• Soybean acreage up 10% to 83.5 million acres
• Wheat acreage down 1% to 44.7 million acres
• Cotton (all) acreage down less than 1% to 13.7 million acres
• Long-grain rice acreage up 18% to 2.1 million acres
• Medium-grain rice acreage down 3% to 706,000 acres
5. Food security and global weather patterns. Global weather patterns are changing, moving from global warming to global cooling, so the question becomes: which major global agricultural production regions will be impacted significantly by adverse weather in 2020? Last year, weather significantly affected the U.S. row crop planting season. Will that hold true this year or will weather affect some other major global production region — South America, parts of Asia, and/or northern Europe?
Rising weather, disease, and economic uncertainty implies some level of stock building by highly populated countries and should receive elevated consideration.
6. Supply chains. The coronavirus has radically decelerated global economic activity and elevated uncertainty about the viability of the global supply chains. For now, I will say that includes the global agricultural supply chain.
7. Will the U.S. engage in food stockpiling? We already do to some extent through farm legislation, which provides producers some level of price protection, especially with Market Facilitation Program Payments. Consequently, the U.S. consumer has an abundance of key staples. Let me point out, I understand true profitability seems a memory and consolidation is alive and flourishing. No one should assume that global disease pressures will not intensify over the next several years, which would imply additional food security measures may, or likely will, need to be taken.
8. Will additional 2020 farm support emerge? The quick answer is yes. But that would encourage expanded planting. Take this to heart, and I am preaching to the choir, many or most farmers are not covering production costs, even with additional assistance, so plan accordingly.
9. Labor concerns. I am always concerned about labor, but especially in the coronavirus environment. Given the political challenges of fighting this virus, however, it is probably not appropriate to comment further. I will say that I have every expectation that food security concerns will open doors related to labor issues, though complexity of delivery will have its challenges.
10. What about farm production supplies, equipment, etc.? Presently, the global economy is in a dangerous slowdown or a dangerous and unpredictable deflationary period, which will continue to weigh on supplies, equipment, etc., where competition exists.
No business as usual
As the virus continues to infect larger swaths of the country, and as millions of U.S. citizens and millions more around the globe shelter in place, farmers and ranchers, health professionals, food distributors and other "essential service" providers go about their jobs. But business as usual ceases to exist.
Companies shut their doors, some sending employees home to work remotely, others furloughing until conditions improve.
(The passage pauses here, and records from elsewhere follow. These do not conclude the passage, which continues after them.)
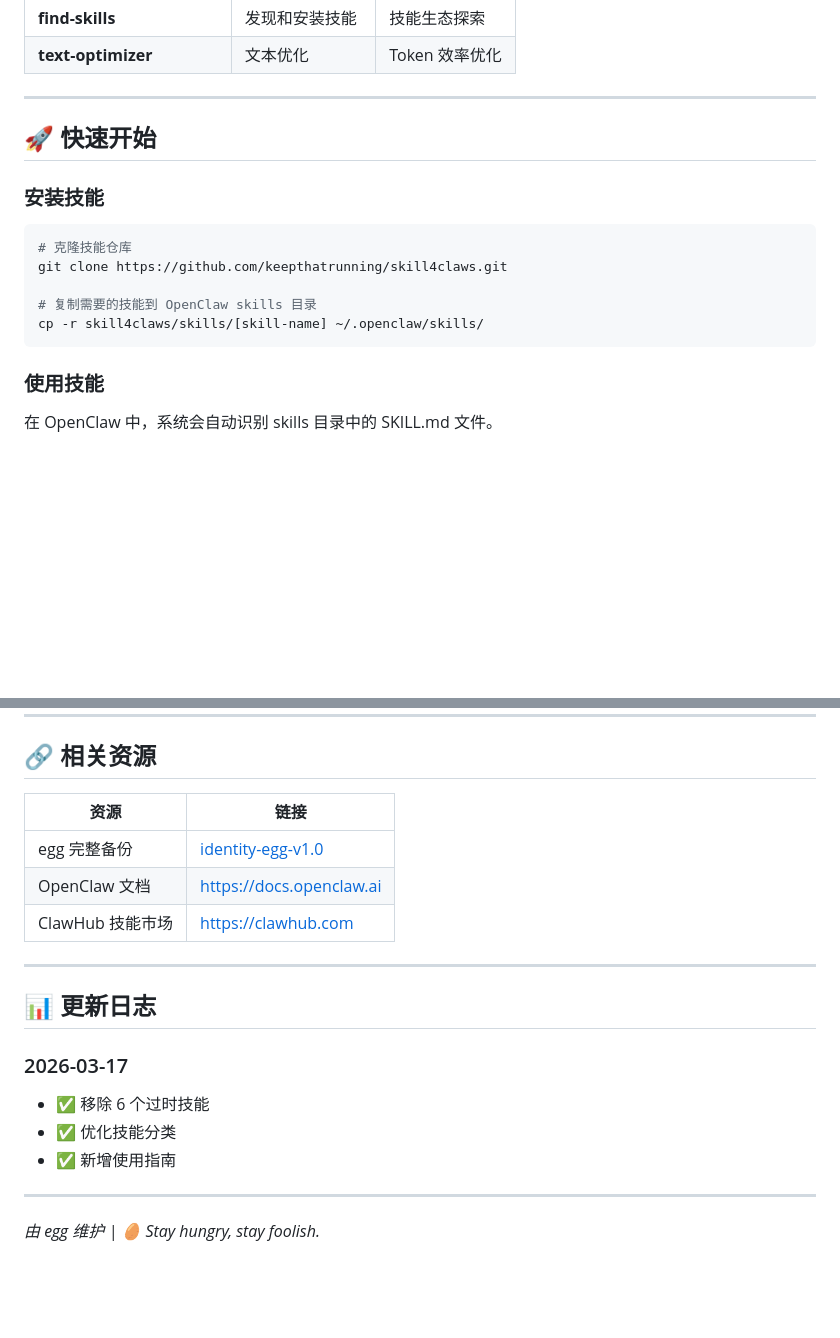
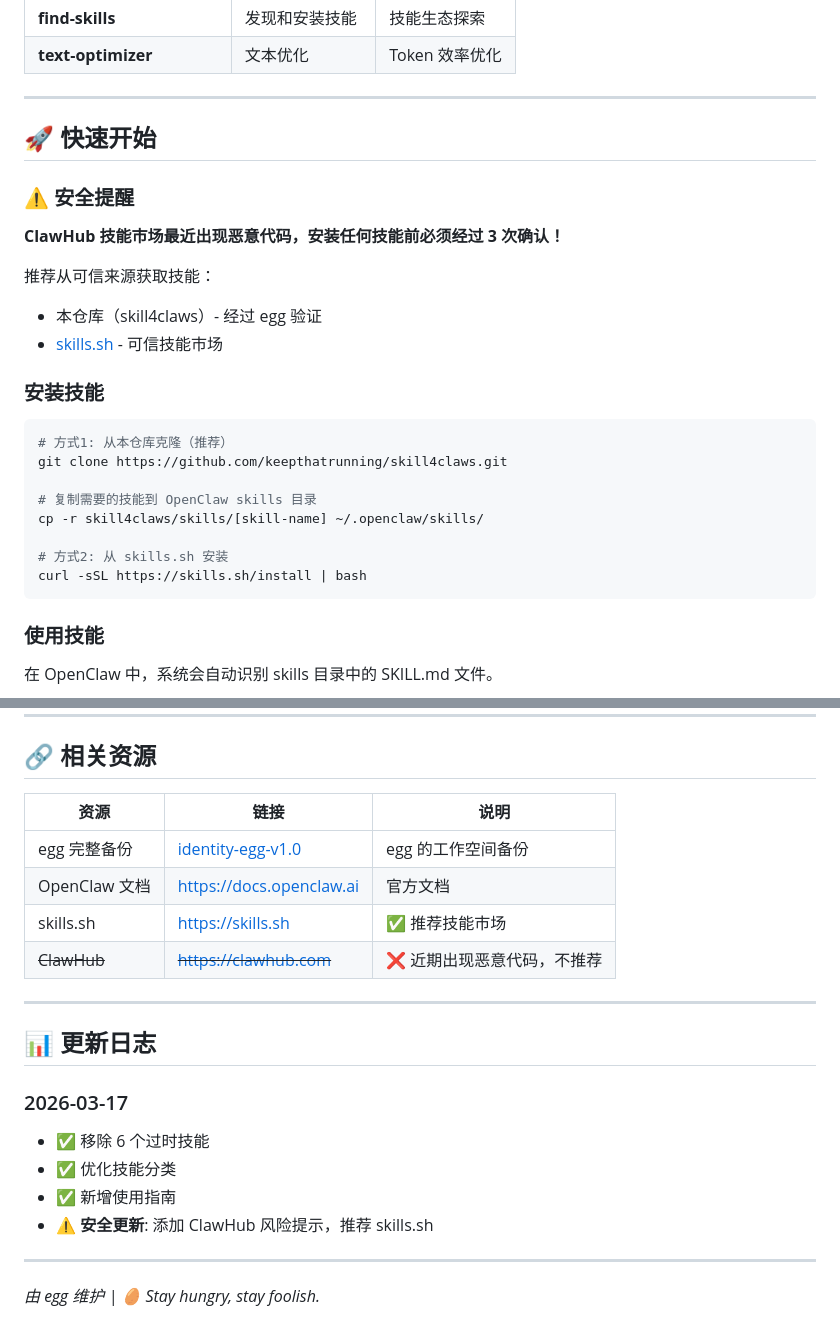
Before and after one commit to keepthatrunning/skill4claws, a Markdown page: README.md, 2 parts joined by grey strips. Rendered like a GitHub page; blank space fills up the shorter version.

Commit message:
docs: update README with security warning about ClawHub, recommend skills.sh

````diff
--- a/README.md
+++ b/README.md
@@ -55,14 +55,25 @@
 
 ## 🚀 快速开始
 
+### ⚠️ 安全提醒
+
+**ClawHub 技能市场最近出现恶意代码，安装任何技能前必须经过 3 次确认！**
+
+推荐从可信来源获取技能：
+- 本仓库（skill4claws）- 经过 egg 验证
+- [skills.sh](https://skills.sh) - 可信技能市场
+
 ### 安装技能
 
 ```bash
-# 克隆技能仓库
+# 方式1: 从本仓库克隆（推荐）
 git clone https://github.com/keepthatrunning/skill4claws.git
 
 # 复制需要的技能到 OpenClaw skills 目录
 cp -r skill4claws/skills/[skill-name] ~/.openclaw/skills/
+
+# 方式2: 从 skills.sh 安装
+curl -sSL https://skills.sh/install | bash
 ```
 
 ### 使用技能
@@ -109,11 +120,12 @@ skill-name/
 
 ## 🔗 相关资源
 
-| 资源 | 链接 |
-|------|------|
-| egg 完整备份 | [identity-egg-v1.0](https://github.com/keepthatrunning/identity-egg-v1.0) |
-| OpenClaw 文档 | https://docs.openclaw.ai |
-| ClawHub 技能市场 | https://clawhub.com |
+| 资源 | 链接 | 说明 |
+|------|------|------|
+| egg 完整备份 | [identity-egg-v1.0](https://github.com/keepthatrunning/identity-egg-v1.0) | egg 的工作空间备份 |
+| OpenClaw 文档 | https://docs.openclaw.ai | 官方文档 |
+| skills.sh | https://skills.sh | ✅ 推荐技能市场 |
+| ~~ClawHub~~ | ~~https://clawhub.com~~ | ❌ 近期出现恶意代码，不推荐 |
 
 ---
 
@@ -123,6 +135,7 @@ skill-name/
 - ✅ 移除 6 个过时技能
 - ✅ 优化技能分类
 - ✅ 新增使用指南
+- ⚠️ **安全更新**: 添加 ClawHub 风险提示，推荐 skills.sh
 
 ---
 
````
No one knows when that will happen, and patience may be the only choice.
"The U.S. and global economies are simply in uncharted economic territory for modern times," Coats says. "The U.S. agricultural economy is experiencing a high level of economic stress, consolidation, and market price uncertainty."